Items from a dataset:
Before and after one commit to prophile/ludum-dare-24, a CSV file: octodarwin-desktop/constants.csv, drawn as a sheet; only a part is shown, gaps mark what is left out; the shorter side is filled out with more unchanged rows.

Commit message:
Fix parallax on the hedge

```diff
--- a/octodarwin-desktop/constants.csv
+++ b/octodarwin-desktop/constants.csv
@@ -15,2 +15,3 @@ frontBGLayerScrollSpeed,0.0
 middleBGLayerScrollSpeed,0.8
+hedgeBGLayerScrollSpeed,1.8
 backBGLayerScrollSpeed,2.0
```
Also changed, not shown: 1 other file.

Task details: Every line holding the word "file" should be copied out of the records above.

Final answer:
Before and after one commit to prophile/ludum-dare-24, a CSV file: octodarwin-desktop/constants.csv, drawn as a sheet; only a part is shown, gaps mark what is left out; the shorter side is filled out with more unchanged rows.
Also changed, not shown: 1 other file.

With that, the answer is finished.